The gathering starts and ends with a prayer. It was very nice, because at the start the woman said: “chaque un, prier à vôtre façon”, meaning, each pray in your own way. Acknowledging that all the participants may not share the same beliefs or way to practice their spirituality. It says a lot about their acceptance and tolerance to acknowledge that, and leave space for everyone to feel conformable to pray in their own way. Personally, I find it a beautiful way to start a meeting, taking a few minutes to spread „good vibes, feelings, energy, positive intentions“ name it what you want, each in their own way, but all together. Lovely!

That is something that I have noticed often from the Senegalese population. They are all very spiritual and practice their spirituality on daily basis. Religion, faith and God, is part of every day’s talks. Muslims stop their activities to make their 5 different prayers throughout the day, but you also see Christians taking out their rosaries or taking a few minutes in the morning when they come in to work, to pray.  I find their approach to talk about God and religion –which in many places has triggered the start of wars and persecutions– to be here handled in a very “healthy” way. Accepting the different beliefs, no one trying to say they way is better. Just a common acceptance that we all believe in God in our own way, and that is perfectly acceptable.


Back to the Calabasse…The Calabasse is organized as followed: there is a “dirigente” in charged of making people come to the meeting, organizing the time and place; the secretary who is in charged of writing what they call PV (process verbal) which is what was talked about during the meeting, and keeps record of who borrows what when; the treasury who keeps the money”, and the comité de discretion who are in charged of deciding whether or not to lend the money to a person that comes to them and wants to keep it a „secret“. As in many places, it is sometimes a delicate situation and people don’t feel comfortable asking for money or having the other know about economical issues, so they created this committee of discretion.

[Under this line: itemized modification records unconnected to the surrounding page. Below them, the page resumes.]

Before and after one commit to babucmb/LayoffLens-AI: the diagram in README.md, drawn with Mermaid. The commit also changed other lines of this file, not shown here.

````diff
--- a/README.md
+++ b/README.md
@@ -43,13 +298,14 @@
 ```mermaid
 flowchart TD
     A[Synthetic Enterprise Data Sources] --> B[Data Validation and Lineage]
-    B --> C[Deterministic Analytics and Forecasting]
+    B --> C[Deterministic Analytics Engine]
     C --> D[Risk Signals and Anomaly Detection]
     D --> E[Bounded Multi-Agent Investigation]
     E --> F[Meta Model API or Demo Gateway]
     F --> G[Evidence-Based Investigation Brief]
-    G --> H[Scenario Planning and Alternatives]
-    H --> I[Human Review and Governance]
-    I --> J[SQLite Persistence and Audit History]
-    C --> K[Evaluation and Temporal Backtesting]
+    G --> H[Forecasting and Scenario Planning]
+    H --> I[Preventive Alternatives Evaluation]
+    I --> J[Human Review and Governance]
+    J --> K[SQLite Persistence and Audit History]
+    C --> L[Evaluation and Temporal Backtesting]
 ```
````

All the decision-making about the calabasse, how to manage it, which path it is taking, what should be done better, etc, is voted by all the participants. Everyone is encouraged to speak up their minds and share their experiences. In this case they apply the “celui qui tait, consait” (the one how keeps silent agrees). All have a say.

That day they talked about needing a leader, a better organization, having people be punctual, to sanction without being afraid to do it just because it is “family” or “friend”, otherwise it will not really work.

The participating women of this calabasse, are all women who work the land. They have tomatoes, bell peppers, bisspa, mais, chilli, gombo, eggplant, choux. Each has her piece of land, and her own cultivation she is responsible for. But they all pay together the gas for the water pumping system, water, and the seeds.


This meeting took over 4 hours. Because everyone had to tell/say something. An anecdote, a success story, what they liked and did not like about it, areas of improvement, etc. Others said how in other calabasse, they have collected over a million XAF, so they have reserved half as their “safe fund” and the other half to borrow money for projects/ start up business, kindergardens for the community, etc. Which was to encourage them to do the same, to always try to participate and donate something.

At the end of the session, a person is in charged of counting in front of everyone all the money collected that day. And added to what was left/accumulated from the last sessions. So all the participants know the total they have. It is all written down on school notebooks.

We finished with a prayer.


Eine Antwort to “Calabasse de la Solidarité”

  1. Matthias Görgen Says:

    Dies ist ein gutes Beispiel für „solidarische Entwicklung“ – Das Prinzip der „Calabasse“ sollte Schule machen. Merci für die anschauliche Schilderung!

Kommentar verfassen

Trage deine Daten unten ein oder klicke ein Icon um dich einzuloggen:

Du kommentierst mit Deinem Abmelden /  Ändern )

Google Foto

Du kommentierst mit Deinem Google-Konto. Abmelden /  Ändern )


Du kommentierst mit Deinem Twitter-Konto. Abmelden /  Ändern )


Du kommentierst mit Deinem Facebook-Konto. Abmelden /  Ändern )

Verbinde mit %s

%d Bloggern gefällt das: